The first witness from Cuba to testify in the trial of Luis Posada Carriles in federal court in El Paso is Roberto Hernández Caballero. Accompanied by FBI agent Omar Vega, Hernández Caballero got there early and waited in a solitary chair in the hallway. His wait was for nothing, because today Posada Carriles’ attorney declared war against any and all evidence coming from Cuba.
After the defense attorney’s declaration of war, Judge Kathleen Cardone recessed proceedings until tomorrow (Wednesday) at 8:30 a.m. She said she needed to ponder whether the results of the Cuban investigation of the bombs that exploded in Havana in 1997, one of which killed Fabio Di Celmo in September of that year, may be evidenced in a U.S. court.

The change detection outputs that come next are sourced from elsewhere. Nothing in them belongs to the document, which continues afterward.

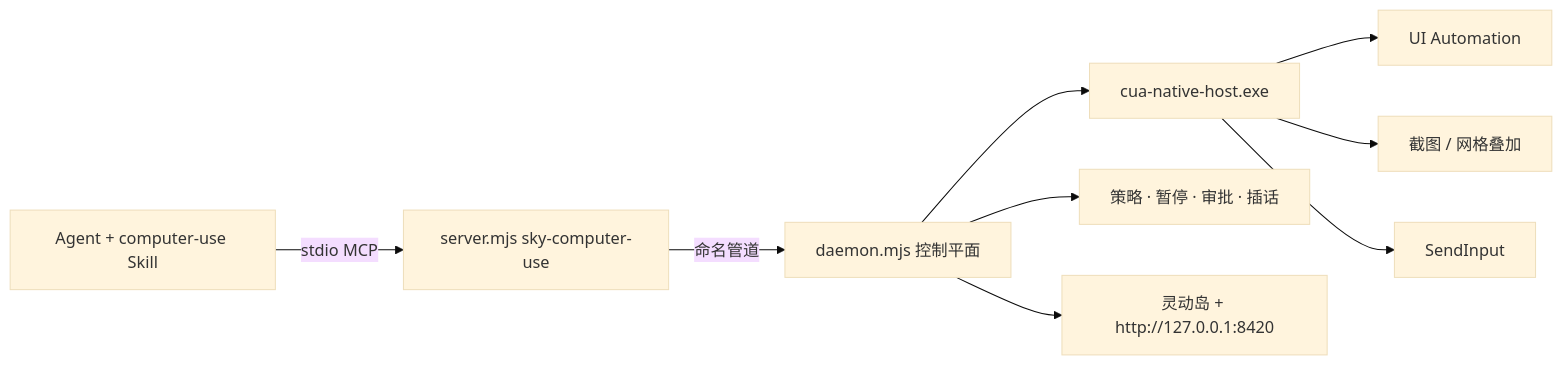
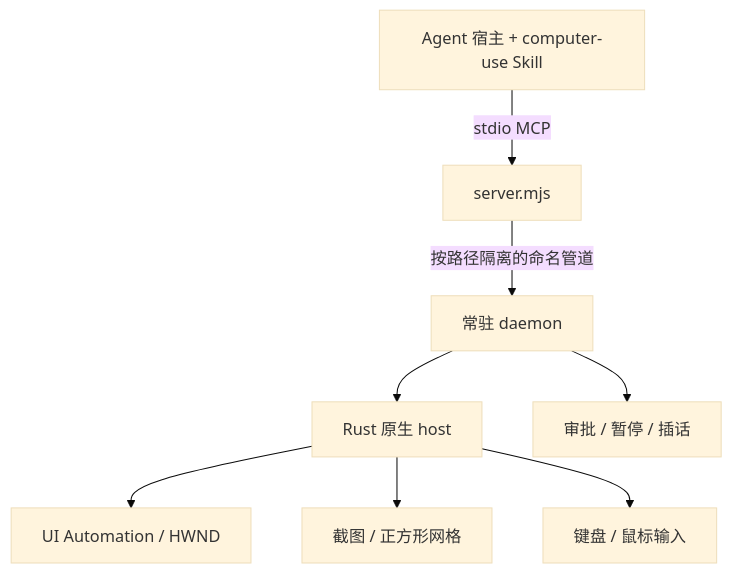
The diagram in README_zh.md (Guojiz/FastCUA), drawn with Mermaid (base theme) before and after one commit. The commit also changed other lines of this file and 22 other files, not shown here.

First line of the commit message:
docs: consolidate FastCUA and align product architecture (#5)

````diff
--- a/README_zh.md
+++ b/README_zh.md
@@ -76,11 +37,10 @@
 ```mermaid
-flowchart LR
-  A["Agent + computer-use Skill"] -->|"stdio MCP"| B["server.mjs sky-computer-use"]
-  B -->|"命名管道"| C["daemon.mjs 控制平面"]
-  C --> D["cua-native-host.exe"]
-  D --> E["UI Automation"]
-  D --> F["截图 / 网格叠加"]
-  D --> G["SendInput"]
-  C --> H["策略 · 暂停 · 审批 · 插话"]
-  C --> I["灵动岛 + http://127.0.0.1:8420"]
+flowchart TB
+  A["Agent 宿主 + computer-use Skill"] -->|"stdio MCP"| B["server.mjs"]
+  B -->|"按路径隔离的命名管道"| C["常驻 daemon"]
+  C --> D["Rust 原生 host"]
+  D --> E["UI Automation / HWND"]
+  D --> F["截图 / 正方形网格"]
+  D --> G["键盘 / 鼠标输入"]
+  C --> H["审批 / 暂停 / 插话"]
 ```
````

The door to Judge Cardone’s chambers is to the left of the judicial dais, behind an imposing wall of bronze. A closer look, however, reveals that the bronze wall is actually a tin partition, painted bronze. Appearances are important and often deceptive.
Attached to the tin panel is the official seal of the United States District Court for the Western District of Texas. Emblazoned in its center is a bald eagle draped in the flag of the United States of America. The eagle symbolizes empire. It represented the Persian and Roman empires, the kingdom of Charlemagne and Napoleon’s reign. According to Greek mythology, Zeus sent an eagle to eat the liver of the rebel Prometheus, who had disobeyed the gods and armed mankind with fire. I wondered whose liver this El Paso eagle might want to devour?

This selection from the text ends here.